_Exercise description:_ Look through the lines below and extract any with the word "docs".

_Data shown:_
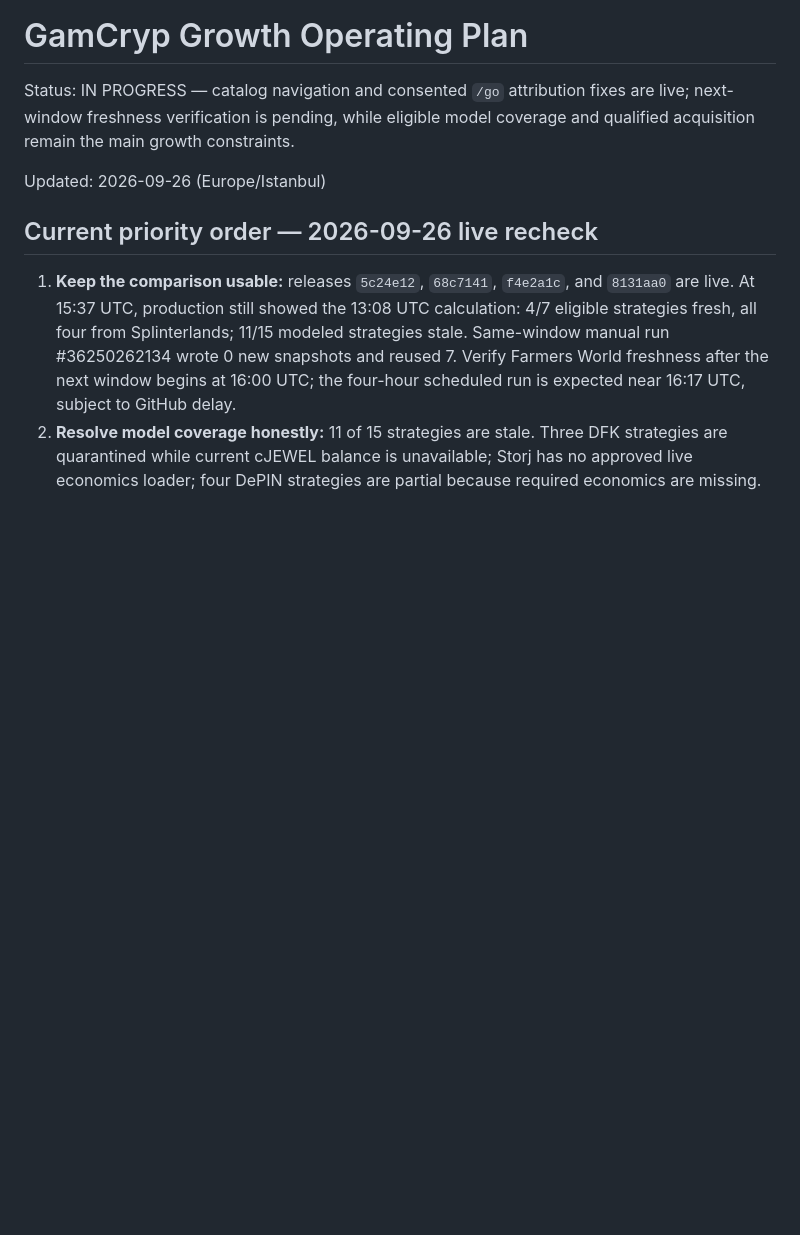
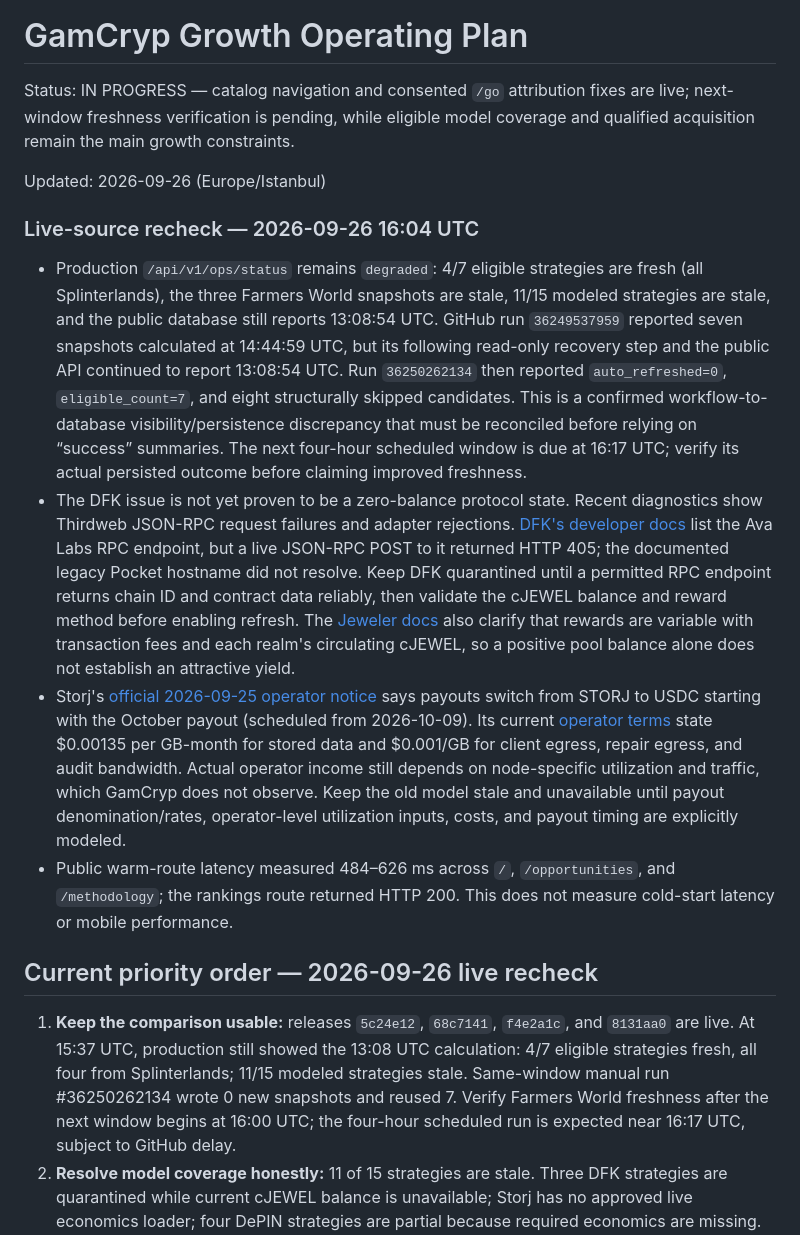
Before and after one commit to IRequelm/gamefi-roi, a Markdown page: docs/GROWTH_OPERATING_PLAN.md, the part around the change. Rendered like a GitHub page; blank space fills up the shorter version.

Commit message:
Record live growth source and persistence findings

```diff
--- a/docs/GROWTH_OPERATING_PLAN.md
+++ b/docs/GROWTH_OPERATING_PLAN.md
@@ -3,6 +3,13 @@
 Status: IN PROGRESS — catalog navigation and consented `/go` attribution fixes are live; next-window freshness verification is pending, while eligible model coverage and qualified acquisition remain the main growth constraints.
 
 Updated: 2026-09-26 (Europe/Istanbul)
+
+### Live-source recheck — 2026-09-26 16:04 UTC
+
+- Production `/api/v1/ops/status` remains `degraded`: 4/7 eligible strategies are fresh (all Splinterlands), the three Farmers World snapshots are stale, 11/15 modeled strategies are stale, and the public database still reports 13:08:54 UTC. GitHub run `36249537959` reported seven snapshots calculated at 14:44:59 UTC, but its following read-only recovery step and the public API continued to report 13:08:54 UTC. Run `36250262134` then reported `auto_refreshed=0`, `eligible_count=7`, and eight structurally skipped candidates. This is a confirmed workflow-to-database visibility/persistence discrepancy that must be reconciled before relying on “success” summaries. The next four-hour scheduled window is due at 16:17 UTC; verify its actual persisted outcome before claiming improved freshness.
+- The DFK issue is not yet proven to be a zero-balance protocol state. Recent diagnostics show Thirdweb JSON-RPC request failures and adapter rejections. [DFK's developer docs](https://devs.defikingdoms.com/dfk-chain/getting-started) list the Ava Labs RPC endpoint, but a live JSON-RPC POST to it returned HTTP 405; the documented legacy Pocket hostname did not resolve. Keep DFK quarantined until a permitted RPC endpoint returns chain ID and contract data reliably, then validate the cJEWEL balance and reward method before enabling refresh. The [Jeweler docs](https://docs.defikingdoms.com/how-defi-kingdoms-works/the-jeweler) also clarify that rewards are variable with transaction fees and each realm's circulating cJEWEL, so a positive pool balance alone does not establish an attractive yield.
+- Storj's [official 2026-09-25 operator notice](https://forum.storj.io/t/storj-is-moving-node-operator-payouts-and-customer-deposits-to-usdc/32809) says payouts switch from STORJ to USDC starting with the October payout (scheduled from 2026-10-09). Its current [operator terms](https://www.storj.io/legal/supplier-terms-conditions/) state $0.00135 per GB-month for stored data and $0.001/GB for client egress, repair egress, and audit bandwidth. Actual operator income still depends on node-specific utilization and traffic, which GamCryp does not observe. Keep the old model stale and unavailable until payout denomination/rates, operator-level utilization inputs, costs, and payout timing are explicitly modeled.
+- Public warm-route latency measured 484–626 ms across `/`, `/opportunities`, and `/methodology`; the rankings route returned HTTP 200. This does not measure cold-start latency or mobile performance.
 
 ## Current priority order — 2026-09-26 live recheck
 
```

_Exercise answer:_
Before and after one commit to IRequelm/gamefi-roi, a Markdown page: docs/GROWTH_OPERATING_PLAN.md, the part around the change. Rendered like a GitHub page; blank space fills up the shorter version.
--- a/docs/GROWTH_OPERATING_PLAN.md
+++ b/docs/GROWTH_OPERATING_PLAN.md
+- The DFK issue is not yet proven to be a zero-balance protocol state. Recent diagnostics show Thirdweb JSON-RPC request failures and adapter rejections. [DFK's developer docs](https://devs.defikingdoms.com/dfk-chain/getting-started) list the Ava Labs RPC endpoint, but a live JSON-RPC POST to it returned HTTP 405; the documented legacy Pocket hostname did not resolve. Keep DFK quarantined until a permitted RPC endpoint returns chain ID and contract data reliably, then validate the cJEWEL balance and reward method before enabling refresh. The [Jeweler docs](https://docs.defikingdoms.com/how-defi-kingdoms-works/the-jeweler) also clarify that rewards are variable with transaction fees and each realm's circulating cJEWEL, so a positive pool balance alone does not establish an attractive yield.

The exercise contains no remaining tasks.